"Nonoize" <no*****@emachizit.com.au> wrote in message
news:43***********************@ken-reader.news.telstra.net...
>
> Really dumb question but I don't know how to resolve it. Looked in help > and
> evry book I have.
>
> I have a table where the primary key was set as an Integer and its

reached
> over 140K worth of records and the numbering has restarted from 1.
>
> I realize now that I should have set it to double. Can someone

please > advise
> how I can save my existing records and restart the numbering from say > 150,000.
>
> Thanks all



Feb 14 '06 #5

P: n/a
If your PK is Long but not Autonumber then you must be determining what
the next value of the index should be.

How do you decide what the next index value should be? It could be
that the effect you have seen is caused by some calculation at this
stage.

You presumably find the highest index value in use and then add 1. But
is there an implicit conversion to Int during this process?
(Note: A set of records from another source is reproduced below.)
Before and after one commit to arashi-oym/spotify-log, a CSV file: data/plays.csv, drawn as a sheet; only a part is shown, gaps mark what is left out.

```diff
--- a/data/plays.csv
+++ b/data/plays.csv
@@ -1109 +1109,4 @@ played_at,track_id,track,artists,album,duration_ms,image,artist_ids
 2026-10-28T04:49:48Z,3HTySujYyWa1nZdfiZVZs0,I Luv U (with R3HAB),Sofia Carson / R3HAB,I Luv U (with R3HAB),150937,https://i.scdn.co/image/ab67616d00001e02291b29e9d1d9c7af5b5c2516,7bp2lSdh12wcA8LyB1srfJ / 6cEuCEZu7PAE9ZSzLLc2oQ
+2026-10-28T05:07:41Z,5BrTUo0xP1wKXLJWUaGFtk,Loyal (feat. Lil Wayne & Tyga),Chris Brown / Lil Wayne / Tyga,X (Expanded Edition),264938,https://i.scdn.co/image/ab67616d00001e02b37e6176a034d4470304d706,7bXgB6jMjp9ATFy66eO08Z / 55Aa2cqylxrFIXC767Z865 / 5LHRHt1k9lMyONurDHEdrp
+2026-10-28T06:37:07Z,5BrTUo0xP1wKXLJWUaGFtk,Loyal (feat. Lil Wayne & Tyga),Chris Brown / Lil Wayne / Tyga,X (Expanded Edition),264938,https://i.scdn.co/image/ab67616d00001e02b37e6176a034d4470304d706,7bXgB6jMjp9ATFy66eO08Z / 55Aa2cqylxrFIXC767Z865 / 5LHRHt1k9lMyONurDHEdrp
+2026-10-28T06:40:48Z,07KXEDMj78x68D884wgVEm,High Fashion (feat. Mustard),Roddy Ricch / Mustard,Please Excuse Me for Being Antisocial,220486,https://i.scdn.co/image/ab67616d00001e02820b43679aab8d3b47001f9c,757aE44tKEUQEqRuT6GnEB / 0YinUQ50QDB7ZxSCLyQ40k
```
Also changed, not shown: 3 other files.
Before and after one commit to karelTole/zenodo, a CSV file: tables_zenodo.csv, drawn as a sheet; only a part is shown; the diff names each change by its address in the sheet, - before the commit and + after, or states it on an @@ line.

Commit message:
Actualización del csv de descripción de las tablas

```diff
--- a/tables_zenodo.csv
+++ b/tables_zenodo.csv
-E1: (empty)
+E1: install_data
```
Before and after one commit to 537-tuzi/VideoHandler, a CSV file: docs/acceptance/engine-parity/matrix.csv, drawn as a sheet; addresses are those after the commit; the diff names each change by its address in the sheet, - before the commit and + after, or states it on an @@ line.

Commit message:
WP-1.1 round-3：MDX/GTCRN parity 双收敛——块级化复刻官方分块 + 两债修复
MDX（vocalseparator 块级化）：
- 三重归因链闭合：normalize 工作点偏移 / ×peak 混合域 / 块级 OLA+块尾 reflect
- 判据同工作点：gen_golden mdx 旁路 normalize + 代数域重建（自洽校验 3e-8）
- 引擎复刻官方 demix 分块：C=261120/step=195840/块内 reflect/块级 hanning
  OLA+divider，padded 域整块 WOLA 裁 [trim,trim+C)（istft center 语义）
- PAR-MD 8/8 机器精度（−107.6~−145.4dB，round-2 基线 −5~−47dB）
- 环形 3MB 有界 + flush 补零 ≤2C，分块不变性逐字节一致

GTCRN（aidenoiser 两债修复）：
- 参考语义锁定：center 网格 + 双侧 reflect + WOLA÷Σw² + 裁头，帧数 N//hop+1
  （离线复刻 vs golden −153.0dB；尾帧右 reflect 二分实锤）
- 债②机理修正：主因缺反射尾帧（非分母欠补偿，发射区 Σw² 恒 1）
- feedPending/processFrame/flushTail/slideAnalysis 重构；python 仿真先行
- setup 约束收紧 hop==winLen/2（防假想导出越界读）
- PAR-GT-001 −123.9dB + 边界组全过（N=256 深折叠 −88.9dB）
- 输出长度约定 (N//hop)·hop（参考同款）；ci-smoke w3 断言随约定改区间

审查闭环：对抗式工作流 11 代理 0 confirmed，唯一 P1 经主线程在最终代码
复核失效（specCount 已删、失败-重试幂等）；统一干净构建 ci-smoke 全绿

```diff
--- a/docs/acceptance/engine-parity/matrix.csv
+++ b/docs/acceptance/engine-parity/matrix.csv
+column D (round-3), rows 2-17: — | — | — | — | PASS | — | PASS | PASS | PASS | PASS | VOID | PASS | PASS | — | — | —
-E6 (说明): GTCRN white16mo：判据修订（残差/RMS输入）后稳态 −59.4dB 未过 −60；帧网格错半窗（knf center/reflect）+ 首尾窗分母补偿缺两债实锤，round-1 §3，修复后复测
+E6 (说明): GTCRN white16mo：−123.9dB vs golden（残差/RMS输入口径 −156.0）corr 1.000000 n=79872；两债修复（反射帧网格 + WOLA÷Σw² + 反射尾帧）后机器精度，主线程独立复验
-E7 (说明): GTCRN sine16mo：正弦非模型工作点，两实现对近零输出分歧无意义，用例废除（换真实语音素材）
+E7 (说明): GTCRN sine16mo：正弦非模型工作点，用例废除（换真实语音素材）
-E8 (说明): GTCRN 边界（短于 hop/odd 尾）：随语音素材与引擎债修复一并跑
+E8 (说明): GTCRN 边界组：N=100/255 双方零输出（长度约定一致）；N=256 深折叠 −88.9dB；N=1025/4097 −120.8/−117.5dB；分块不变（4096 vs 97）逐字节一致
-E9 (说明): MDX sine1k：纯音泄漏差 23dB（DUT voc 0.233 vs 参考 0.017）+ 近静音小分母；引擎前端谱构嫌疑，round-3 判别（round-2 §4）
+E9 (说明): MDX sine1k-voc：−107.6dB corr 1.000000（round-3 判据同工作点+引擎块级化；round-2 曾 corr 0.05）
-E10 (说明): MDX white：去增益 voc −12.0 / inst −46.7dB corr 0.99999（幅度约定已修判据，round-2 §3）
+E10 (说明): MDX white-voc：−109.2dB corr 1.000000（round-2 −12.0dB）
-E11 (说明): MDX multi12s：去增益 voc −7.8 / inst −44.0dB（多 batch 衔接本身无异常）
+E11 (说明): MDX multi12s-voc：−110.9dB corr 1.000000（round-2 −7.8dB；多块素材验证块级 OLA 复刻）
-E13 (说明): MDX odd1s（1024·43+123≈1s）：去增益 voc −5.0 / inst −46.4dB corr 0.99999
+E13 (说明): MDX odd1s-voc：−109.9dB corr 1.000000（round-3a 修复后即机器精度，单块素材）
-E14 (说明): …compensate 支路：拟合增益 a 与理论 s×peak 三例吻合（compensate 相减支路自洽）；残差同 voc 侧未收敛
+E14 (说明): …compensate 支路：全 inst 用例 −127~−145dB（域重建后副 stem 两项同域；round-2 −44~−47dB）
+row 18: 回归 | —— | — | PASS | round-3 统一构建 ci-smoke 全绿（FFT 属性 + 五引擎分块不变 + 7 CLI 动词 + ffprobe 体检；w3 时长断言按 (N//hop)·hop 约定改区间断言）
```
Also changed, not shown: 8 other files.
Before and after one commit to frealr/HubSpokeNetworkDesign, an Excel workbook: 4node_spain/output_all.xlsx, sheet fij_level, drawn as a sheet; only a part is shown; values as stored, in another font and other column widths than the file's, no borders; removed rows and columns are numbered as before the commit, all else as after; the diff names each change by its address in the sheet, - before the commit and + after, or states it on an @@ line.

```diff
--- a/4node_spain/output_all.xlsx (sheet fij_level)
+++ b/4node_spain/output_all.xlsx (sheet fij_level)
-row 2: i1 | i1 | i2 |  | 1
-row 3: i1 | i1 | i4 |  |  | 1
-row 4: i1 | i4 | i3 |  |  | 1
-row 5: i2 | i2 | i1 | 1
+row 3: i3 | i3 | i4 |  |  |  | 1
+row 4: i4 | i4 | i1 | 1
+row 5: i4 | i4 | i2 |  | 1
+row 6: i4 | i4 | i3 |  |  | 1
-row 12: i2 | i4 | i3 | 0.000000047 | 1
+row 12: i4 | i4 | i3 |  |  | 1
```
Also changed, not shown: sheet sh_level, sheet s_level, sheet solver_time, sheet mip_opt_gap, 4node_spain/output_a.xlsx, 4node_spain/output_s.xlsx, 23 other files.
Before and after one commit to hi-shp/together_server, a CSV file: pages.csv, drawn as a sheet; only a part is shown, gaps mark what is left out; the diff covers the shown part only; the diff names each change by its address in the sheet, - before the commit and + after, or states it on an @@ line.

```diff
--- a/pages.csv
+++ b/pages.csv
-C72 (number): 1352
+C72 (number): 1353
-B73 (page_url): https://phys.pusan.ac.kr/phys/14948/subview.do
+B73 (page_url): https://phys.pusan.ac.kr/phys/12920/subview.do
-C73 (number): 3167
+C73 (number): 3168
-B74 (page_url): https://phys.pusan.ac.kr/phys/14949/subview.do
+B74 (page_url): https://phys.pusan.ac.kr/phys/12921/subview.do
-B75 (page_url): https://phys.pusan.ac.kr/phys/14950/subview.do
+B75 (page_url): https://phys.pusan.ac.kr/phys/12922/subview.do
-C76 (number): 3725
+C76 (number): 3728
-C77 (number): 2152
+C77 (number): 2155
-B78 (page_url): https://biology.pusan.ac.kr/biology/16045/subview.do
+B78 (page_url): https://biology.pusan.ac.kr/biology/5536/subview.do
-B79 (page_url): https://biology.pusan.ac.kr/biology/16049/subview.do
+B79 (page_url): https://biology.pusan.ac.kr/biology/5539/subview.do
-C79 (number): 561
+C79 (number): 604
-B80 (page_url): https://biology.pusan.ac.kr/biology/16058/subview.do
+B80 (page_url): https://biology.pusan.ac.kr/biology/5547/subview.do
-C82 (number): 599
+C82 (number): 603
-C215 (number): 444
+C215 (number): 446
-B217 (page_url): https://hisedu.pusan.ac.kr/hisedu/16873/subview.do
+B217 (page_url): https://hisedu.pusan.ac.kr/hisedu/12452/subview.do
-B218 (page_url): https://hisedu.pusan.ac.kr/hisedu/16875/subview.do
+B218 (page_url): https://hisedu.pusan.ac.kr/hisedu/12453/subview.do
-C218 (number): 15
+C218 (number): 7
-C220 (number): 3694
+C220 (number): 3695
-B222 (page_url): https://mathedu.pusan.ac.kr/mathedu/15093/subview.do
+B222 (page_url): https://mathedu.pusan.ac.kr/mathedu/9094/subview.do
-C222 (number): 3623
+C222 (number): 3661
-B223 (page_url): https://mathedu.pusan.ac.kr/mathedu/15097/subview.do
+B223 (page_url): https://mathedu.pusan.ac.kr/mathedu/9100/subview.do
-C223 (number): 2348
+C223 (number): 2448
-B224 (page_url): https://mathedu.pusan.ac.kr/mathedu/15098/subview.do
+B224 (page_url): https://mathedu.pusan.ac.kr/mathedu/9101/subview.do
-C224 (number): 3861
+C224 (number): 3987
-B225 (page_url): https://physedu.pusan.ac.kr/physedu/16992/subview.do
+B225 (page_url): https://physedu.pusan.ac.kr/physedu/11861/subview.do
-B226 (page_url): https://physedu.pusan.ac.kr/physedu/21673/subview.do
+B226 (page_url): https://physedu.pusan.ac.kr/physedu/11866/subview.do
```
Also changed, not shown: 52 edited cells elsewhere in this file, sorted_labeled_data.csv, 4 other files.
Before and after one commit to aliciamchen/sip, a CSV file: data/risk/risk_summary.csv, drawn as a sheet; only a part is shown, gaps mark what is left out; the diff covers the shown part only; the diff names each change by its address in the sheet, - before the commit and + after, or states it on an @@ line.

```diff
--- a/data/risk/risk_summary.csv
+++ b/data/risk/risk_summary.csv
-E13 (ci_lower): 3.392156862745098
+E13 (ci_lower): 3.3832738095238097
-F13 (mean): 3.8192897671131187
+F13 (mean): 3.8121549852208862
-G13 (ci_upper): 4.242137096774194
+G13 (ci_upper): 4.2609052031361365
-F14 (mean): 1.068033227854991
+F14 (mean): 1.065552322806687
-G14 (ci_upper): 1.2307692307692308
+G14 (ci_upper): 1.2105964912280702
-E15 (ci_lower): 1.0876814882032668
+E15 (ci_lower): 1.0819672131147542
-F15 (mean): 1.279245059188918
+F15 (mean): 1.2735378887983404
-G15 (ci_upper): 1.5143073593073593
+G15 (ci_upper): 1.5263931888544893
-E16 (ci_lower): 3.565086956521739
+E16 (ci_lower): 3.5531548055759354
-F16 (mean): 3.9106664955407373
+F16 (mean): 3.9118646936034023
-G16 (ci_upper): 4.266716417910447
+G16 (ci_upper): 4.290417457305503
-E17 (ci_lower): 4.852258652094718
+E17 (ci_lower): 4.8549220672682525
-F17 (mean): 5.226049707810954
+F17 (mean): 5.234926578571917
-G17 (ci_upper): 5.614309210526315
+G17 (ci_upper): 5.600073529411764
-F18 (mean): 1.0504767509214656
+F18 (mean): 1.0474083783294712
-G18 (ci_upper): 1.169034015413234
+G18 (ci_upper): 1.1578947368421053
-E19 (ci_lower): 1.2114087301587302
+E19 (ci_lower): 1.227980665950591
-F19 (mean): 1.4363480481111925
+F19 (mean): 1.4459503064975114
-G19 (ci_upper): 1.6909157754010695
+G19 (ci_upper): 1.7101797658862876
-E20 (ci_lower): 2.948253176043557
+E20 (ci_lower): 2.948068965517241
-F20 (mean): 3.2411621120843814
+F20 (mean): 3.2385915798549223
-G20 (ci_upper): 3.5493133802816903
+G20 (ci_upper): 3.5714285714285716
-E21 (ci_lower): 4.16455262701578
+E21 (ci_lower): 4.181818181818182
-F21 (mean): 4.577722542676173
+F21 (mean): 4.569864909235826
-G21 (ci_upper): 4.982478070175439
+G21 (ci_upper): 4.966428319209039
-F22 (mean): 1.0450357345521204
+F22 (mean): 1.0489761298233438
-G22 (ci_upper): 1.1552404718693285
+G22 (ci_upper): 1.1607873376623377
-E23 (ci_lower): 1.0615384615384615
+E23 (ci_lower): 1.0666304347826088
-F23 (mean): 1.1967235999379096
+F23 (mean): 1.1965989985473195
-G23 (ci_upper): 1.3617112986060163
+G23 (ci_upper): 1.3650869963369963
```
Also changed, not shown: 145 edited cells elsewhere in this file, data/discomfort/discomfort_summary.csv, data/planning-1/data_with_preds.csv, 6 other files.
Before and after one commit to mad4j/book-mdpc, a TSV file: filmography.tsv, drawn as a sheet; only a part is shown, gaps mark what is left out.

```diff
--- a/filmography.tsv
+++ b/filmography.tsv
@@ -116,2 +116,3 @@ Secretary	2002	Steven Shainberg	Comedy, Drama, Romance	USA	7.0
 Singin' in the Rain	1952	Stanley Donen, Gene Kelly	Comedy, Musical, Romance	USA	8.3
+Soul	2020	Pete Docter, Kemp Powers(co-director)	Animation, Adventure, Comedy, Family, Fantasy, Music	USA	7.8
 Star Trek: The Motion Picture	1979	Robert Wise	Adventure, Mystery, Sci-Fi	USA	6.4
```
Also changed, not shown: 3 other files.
Nonoize wrote:
Terry,

I have just rechecked my table and my PK field is Long Integer. Surely this
means my numbering can go into many millions before it runs out of
integers.?

So I am now very confused why has it started numbering at "1" again ?

The field is filled every time I open a form called "New Items"
"Terry Kreft" <te*********@mps.co.uk> wrote in message
news:0d********************@karoo.co.uk...

You need to use a Long as the datatype, if you're not using an Autonumber
field then you are either filling this field programattically or manually.
Without details on how the value is assigned to the field it's a bit
difficult to tell you how to start numbering from any value.

--

Terry Kreft
"Nonoize" <no*****@emachizit.com.au> wrote in message
news:43***********************@ken-reader.news.telstra.net...
Allen,

I just want to be able to sart numbering from 150,000 and retain my

original
numbers. Integer seems too small, so what value should I use which will
allow me to increment in whole numbers, and how do I shift my existing
values into the new table ?

Its not an Autonumber field just plain Integer.

Cheers

"Allen Browne" <Al*********@SeeSig.Invalid> wrote in message
news:43***********************@per-qv1-newsreader-01.iinet.net.au...
> Before you make this change, you should be aware that floating point
numbers
> such as the Double are not suitable for a primary key field.
>
> Just as 1/3 can never be represented as a decimal number, most

fractional
> numbers cannot be accurately represented as a floating point binary
number,
> so any attempt to match fields based on floating point values is going

to
> give you serious problems, such as records that do not match even though all
> the visible digits are the same.
>
> Perhaps if you explain why you need fractional values, we can make
> suggestions as to the best way forward. For example, if the fractional
> values are for Revision number, it would be simple enough to add another > field for the revision number, and make the pair of fields the primary
key.
>
> If you are determined you need the fractional values, and 4 decimal

places
> are enough, you could use the Currency type. Currency is a fixed-point
> number, so it does not suffer from the floating point problems.
>
> If you need to do that programmatically in Access 2000 or later:
> Dim strSql As String
> strSql = "ALTER TABLE MyTable ALTER COLUMN MyID CURRENCY;"
> DBEngine(0)(0).Execute strSql, dbFailOnError
>
> (I'm guessing that the current primary key field is either an AutoNumber or
> a Long Integer, as you would not get 150k records into a table with an
> Integer p.k.)
>
> --
> Allen Browne - Microsoft MVP. Perth, Western Australia.
> Tips for Access users - http://allenbrowne.com/tips.html
> Reply to group, rather than allenbrowne at mvps dot org.
>
> "Nonoize" <no*****@emachizit.com.au> wrote in message
> news:43***********************@ken-reader.news.telstra.net...
> >
> > Really dumb question but I don't know how to resolve it. Looked in

help
> > and
> > evry book I have.
> >
> > I have a table where the primary key was set as an Integer and its
reached
> > over 140K worth of records and the numbering has restarted from 1.
> >
> > I realize now that I should have set it to double. Can someone please > > advise
> > how I can save my existing records and restart the numbering from say > > 150,000.
> >
> > Thanks all
>
>



Feb 14 '06 #6

This discussion thread is closed

Replies have been disabled for this discussion.